(Edit difference data)
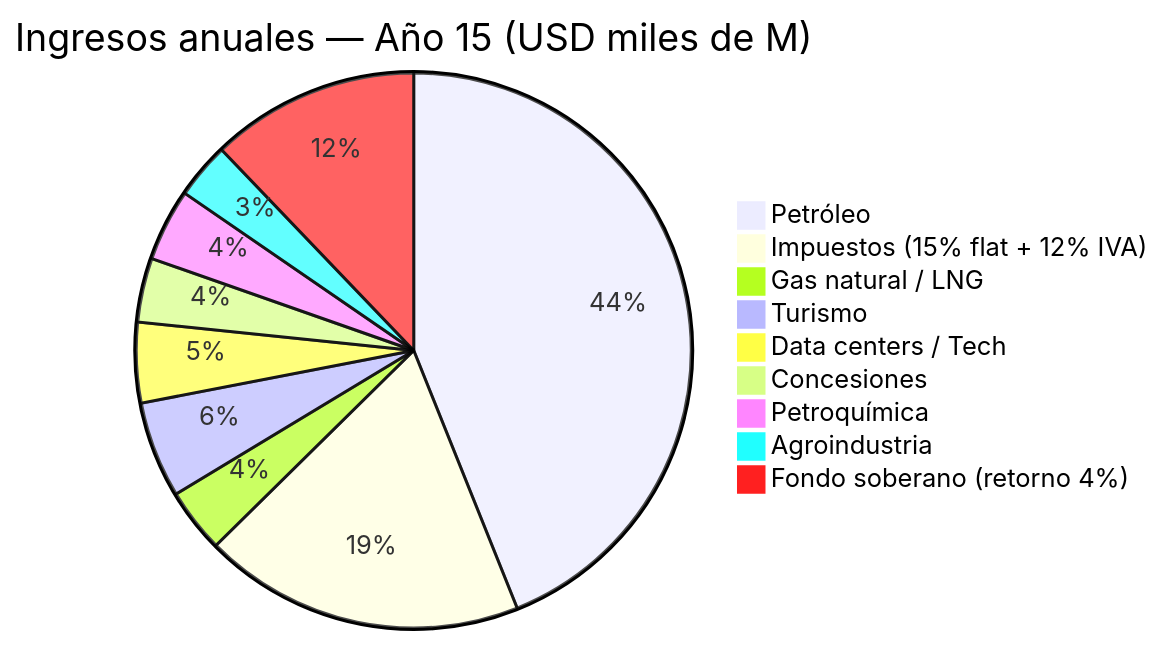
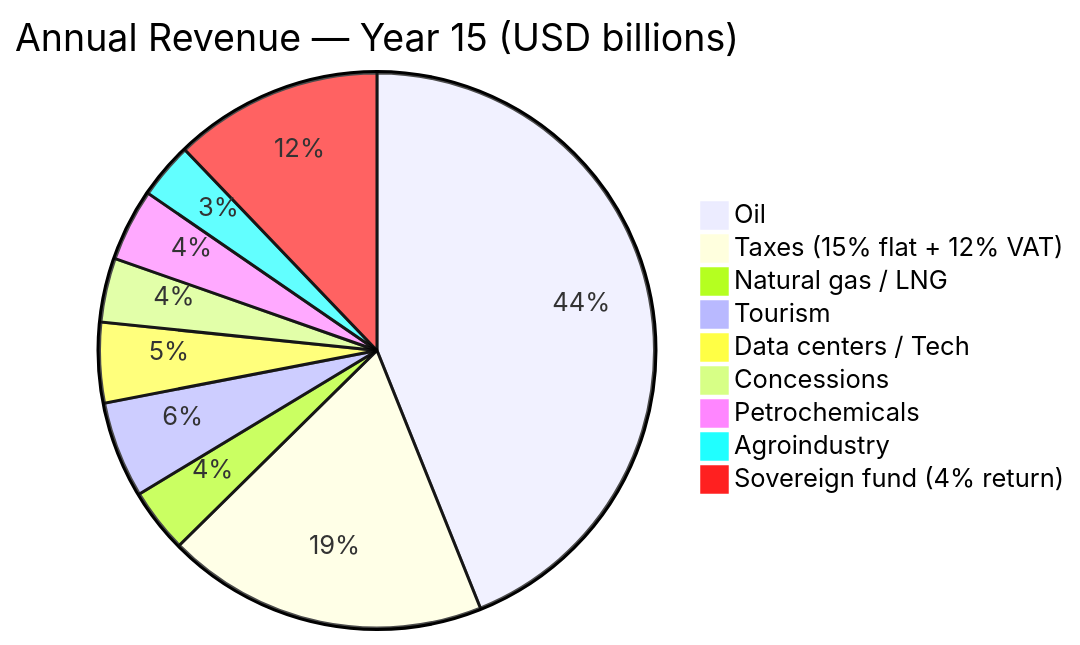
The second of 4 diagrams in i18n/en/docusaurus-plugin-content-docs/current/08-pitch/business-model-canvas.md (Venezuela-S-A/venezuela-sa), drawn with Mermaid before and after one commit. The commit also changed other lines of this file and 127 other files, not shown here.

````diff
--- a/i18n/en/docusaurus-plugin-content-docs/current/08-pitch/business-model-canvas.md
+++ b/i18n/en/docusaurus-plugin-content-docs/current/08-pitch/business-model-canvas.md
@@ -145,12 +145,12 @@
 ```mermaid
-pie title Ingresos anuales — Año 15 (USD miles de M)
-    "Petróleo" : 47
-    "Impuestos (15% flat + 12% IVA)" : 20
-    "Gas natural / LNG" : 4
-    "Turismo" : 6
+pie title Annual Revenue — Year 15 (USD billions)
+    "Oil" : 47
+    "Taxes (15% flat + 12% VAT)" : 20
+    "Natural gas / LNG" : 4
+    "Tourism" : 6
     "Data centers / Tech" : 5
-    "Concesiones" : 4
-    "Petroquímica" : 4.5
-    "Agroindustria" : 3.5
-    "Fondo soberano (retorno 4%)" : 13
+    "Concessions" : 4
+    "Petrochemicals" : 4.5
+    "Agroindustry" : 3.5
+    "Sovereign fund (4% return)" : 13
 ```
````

#### Exercise
Word-for-word output of every record is needed, with images omitted.

#### Exercise response
The second of 4 diagrams in i18n/en/docusaurus-plugin-content-docs/current/08-pitch/business-model-canvas.md (Venezuela-S-A/venezuela-sa), drawn with Mermaid before and after one commit. The commit also changed other lines of this file and 127 other files, not shown here.

````diff
--- a/i18n/en/docusaurus-plugin-content-docs/current/08-pitch/business-model-canvas.md
+++ b/i18n/en/docusaurus-plugin-content-docs/current/08-pitch/business-model-canvas.md
@@ -145,12 +145,12 @@
 ```mermaid
-pie title Ingresos anuales — Año 15 (USD miles de M)
-    "Petróleo" : 47
-    "Impuestos (15% flat + 12% IVA)" : 20
-    "Gas natural / LNG" : 4
-    "Turismo" : 6
+pie title Annual Revenue — Year 15 (USD billions)
+    "Oil" : 47
+    "Taxes (15% flat + 12% VAT)" : 20
+    "Natural gas / LNG" : 4
+    "Tourism" : 6
     "Data centers / Tech" : 5
-    "Concesiones" : 4
-    "Petroquímica" : 4.5
-    "Agroindustria" : 3.5
-    "Fondo soberano (retorno 4%)" : 13
+    "Concessions" : 4
+    "Petrochemicals" : 4.5
+    "Agroindustry" : 3.5
+    "Sovereign fund (4% return)" : 13
 ```
````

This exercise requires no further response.